Julie Bonds understands all too well the conection between where you live and how you feel about yourself, your life, and your options. In 1996, this mother of four was living in cramped, deteriorating housing in Mecca, Calif. Living like this, "You kind of feel down and don't think you can ever get anywhere," Julie says. She wanted to raise her family in a cleaner, safer environment but didn't know where to being. Then she found the Coachella Valley Housing Coalition (CVHC).
With CVHC's help, Julie moved herself and her children to Nueva Vista, then a newly-construted affordable housing complex developed and owned by CVHC. When she moved, Julie says, "it changed a lot of things. It really changes your outlook on life. Once I felt that my family was in a secure community, I felt that I could do even more to make a better life for them."
Today, Julie works as an OB technician at a local hospital, and she and her children live in four-bedroom home in Paseo de los Poetas, another CVHC community. She is in the process of building her own home through the organization's Self-Help Housing program, through which low-income families work together to build their houses and use their "sweat equity" as the down payment. As Julie discovered, "it really is sweat equity because you really have to sweat -- it's very hard."
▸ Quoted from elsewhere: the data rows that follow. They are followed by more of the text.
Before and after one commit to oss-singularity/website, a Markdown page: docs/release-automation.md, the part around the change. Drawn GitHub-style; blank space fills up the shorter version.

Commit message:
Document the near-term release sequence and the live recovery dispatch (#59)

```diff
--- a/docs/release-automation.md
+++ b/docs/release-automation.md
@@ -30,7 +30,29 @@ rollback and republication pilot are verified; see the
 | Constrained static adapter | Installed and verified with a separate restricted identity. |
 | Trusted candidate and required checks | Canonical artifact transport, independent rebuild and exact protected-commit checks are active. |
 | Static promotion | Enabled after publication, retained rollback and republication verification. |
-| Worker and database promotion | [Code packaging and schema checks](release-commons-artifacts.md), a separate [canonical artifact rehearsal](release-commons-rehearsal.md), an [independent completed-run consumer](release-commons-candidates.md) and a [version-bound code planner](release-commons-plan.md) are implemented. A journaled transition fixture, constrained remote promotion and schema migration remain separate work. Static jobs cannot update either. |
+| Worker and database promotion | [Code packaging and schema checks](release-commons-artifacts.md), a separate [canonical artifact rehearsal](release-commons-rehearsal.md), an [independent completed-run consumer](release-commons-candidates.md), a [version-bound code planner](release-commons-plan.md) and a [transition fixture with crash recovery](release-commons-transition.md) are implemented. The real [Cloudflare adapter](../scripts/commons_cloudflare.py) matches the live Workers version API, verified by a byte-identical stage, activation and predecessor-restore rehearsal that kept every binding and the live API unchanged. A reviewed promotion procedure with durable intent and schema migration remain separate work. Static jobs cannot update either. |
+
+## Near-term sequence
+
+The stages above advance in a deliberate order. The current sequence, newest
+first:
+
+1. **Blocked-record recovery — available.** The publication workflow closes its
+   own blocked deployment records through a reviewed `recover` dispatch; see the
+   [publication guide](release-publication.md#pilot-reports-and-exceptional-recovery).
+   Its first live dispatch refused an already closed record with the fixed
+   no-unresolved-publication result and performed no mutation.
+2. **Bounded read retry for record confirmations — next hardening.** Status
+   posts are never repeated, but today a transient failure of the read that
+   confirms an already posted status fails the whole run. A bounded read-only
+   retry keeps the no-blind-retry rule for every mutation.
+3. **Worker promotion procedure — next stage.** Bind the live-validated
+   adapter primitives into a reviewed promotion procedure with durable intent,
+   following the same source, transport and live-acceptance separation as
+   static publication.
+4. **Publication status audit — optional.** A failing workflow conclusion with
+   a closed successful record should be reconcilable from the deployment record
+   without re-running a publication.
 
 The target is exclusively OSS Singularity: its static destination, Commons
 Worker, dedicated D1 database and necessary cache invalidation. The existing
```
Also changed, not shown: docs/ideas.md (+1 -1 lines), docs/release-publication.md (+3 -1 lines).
Julie no longer dreams of doing better for herself and her family. With CVHC's help, she is. She's grateful for the opportunities that CVHC has provided for her. "If it wasn't for them," says Julie, "I don't know where I'd be right now."